Ok, so how the heck do you really know how much added sugar you are getting? You don’t, you have to guess/estimate. But don’t worry, one of these days companies will be required to list added sugars! Meanwhile, here are some tips.
Reduce your added sugar by doing the following:
1) Choose plain yogurt instead of flavored
2) Choose plain oatmeal instead of flavored oatmeal
3) Add flavor to your oats and/or yogurt by adding things like non-caloric sweeteners, unsweetened cocoa powder, or fresh fruits/berries
4) Don’t make sweetened beverages a staple in your diet
5) Look for reduced-sugar versions of your favorite foods (Such as jellies and jams)
6) Choose cereals and snack bars with 10 grams of sugar, or less (especially if there is zero fruit in the bars or cereal)
7) Learn the different terms used on labels, which mean “added sugar”. Here is a great list.

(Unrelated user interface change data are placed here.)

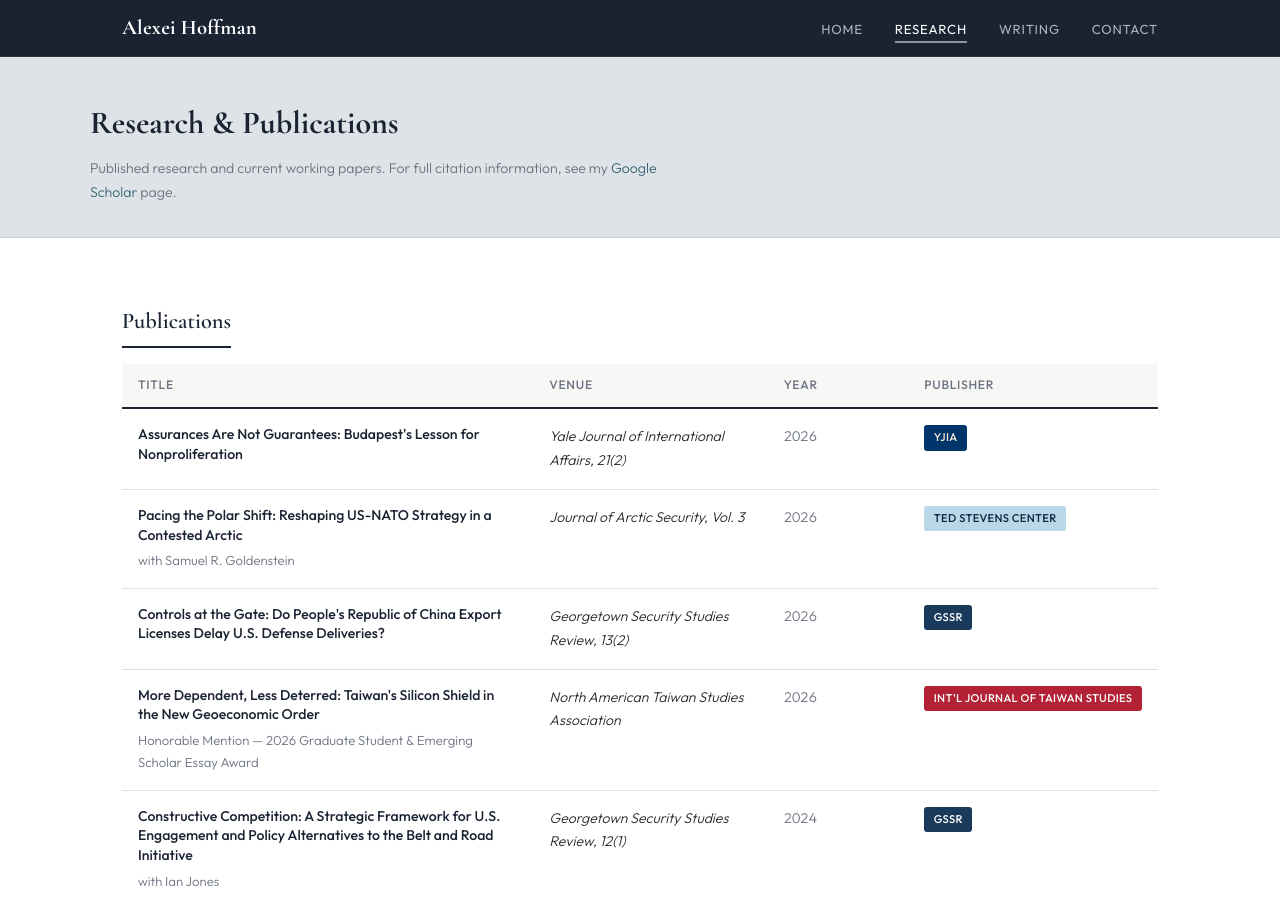
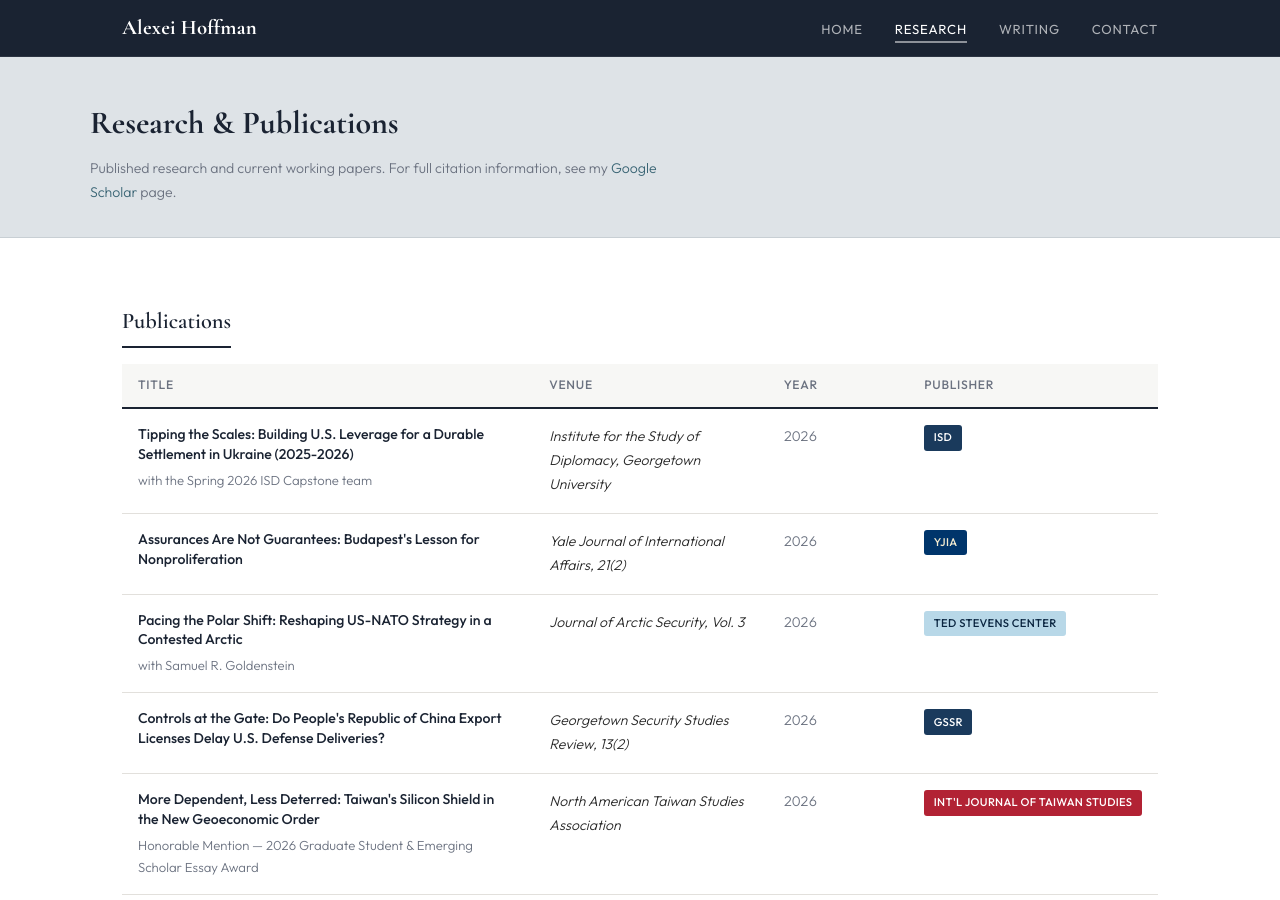
Before and after one commit to a-novi13-byte/a-novi13-byte.github.io, a Jekyll site: the page built from research.html, in a window 1280 px wide and 900 px high. Built offline with Jekyll 4.4.1, drawn with Linux system fonts in a browser that asks for light colours.

Commit message:
Update research.html

```diff
--- a/research.html
+++ b/research.html
@@ -25,6 +25,15 @@ permalink: /research/
       </tr>
     </thead>
     <tbody>
+      <tr>
+        <td>
+          <div class="pub-title"><a href="https://isd.georgetown.edu/capstone-reports/tipping-the-scales-building-u-s-leverage-for-a-durable-settlement-in-ukraine-2025-2026/" target="_blank" rel="noopener">Tipping the Scales: Building U.S. Leverage for a Durable Settlement in Ukraine (2025-2026)</a></div>
+          <div class="pub-coauthor">with the Spring 2026 ISD Capstone team</div>
+        </td>
+        <td class="pub-venue">Institute for the Study of Diplomacy, Georgetown University</td>
+        <td class="pub-year">2026</td>
+        <td><span class="pub-badge badge-gssr">ISD</span></td>
+      </tr>
       <tr>
         <td>
           <div class="pub-title"><a href="https://www.yalejournal.org/publications/assurances-are-not-guarantees-budapests-lesson-for-nonproliferation-h2h5x" target="_blank" rel="noopener">Assurances Are Not Guarantees: Budapest's Lesson for Nonproliferation</a></div>
```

Want to read more about added sugars, and health? Check out this recent article from Today’s Dietitian Magazine. It’s worth reading if you have the time. This article was also interesting, because it hinted at new higher prices for sugary foods. Wouldn’t that be nice?! Changing our environment, one step at a time.